What the task asks: Each line from the material with the word "Test" in it must be copied.

===

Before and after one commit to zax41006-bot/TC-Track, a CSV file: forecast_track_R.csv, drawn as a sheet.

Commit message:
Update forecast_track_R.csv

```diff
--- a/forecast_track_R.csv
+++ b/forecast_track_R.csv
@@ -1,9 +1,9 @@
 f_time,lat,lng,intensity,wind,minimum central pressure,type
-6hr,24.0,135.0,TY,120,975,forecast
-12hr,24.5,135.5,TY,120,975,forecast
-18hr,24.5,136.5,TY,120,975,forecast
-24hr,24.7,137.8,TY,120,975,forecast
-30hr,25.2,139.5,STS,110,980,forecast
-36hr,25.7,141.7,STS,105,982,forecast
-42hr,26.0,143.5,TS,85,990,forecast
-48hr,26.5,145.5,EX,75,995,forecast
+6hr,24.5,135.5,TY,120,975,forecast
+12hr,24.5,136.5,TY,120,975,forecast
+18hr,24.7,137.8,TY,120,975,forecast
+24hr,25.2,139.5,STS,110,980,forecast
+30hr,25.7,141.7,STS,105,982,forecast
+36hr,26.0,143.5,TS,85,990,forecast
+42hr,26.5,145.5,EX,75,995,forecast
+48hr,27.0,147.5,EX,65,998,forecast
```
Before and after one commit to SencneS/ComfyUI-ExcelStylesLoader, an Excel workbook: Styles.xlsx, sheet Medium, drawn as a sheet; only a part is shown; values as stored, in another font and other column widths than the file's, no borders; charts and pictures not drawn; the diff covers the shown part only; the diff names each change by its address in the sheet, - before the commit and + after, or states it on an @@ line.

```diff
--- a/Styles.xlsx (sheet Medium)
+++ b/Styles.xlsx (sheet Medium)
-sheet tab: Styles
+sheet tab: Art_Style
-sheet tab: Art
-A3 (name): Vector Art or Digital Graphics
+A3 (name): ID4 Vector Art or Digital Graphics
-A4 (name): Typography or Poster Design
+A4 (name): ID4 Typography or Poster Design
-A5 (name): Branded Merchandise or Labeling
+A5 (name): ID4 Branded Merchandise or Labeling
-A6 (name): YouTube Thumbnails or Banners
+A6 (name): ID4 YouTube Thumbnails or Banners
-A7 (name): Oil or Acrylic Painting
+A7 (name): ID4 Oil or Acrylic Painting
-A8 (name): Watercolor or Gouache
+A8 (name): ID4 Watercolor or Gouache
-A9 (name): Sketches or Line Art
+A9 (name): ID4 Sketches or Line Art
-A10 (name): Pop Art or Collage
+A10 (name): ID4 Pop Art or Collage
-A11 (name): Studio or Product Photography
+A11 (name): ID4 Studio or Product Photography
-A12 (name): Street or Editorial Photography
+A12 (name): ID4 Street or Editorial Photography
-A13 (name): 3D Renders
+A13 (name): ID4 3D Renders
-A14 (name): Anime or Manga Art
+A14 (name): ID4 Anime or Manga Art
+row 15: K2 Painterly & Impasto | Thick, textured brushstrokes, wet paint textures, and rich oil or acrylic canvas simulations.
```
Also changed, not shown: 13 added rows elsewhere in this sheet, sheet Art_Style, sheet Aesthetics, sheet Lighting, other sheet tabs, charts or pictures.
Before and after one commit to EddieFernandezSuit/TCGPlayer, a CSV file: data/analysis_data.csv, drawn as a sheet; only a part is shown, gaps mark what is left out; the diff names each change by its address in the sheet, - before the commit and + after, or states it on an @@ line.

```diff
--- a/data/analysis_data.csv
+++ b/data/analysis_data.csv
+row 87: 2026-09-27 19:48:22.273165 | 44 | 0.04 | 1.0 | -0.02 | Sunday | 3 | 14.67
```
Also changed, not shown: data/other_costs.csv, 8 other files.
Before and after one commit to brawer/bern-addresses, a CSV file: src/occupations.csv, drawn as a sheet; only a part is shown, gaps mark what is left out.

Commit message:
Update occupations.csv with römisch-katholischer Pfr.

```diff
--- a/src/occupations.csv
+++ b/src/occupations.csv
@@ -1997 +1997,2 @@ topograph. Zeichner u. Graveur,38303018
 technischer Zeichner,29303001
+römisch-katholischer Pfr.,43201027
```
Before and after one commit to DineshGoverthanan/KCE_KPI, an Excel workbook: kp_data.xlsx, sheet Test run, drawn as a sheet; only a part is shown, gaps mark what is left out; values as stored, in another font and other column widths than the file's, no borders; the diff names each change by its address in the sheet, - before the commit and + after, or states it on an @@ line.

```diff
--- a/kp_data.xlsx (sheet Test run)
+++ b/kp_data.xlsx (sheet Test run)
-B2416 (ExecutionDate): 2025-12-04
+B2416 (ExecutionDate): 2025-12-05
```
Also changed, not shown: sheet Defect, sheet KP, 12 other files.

===

Written reply:
Before and after one commit to DineshGoverthanan/KCE_KPI, an Excel workbook: kp_data.xlsx, sheet Test run, drawn as a sheet; only a part is shown, gaps mark what is left out; values as stored, in another font and other column widths than the file's, no borders; the diff names each change by its address in the sheet, - before the commit and + after, or states it on an @@ line.
--- a/kp_data.xlsx (sheet Test run)
+++ b/kp_data.xlsx (sheet Test run)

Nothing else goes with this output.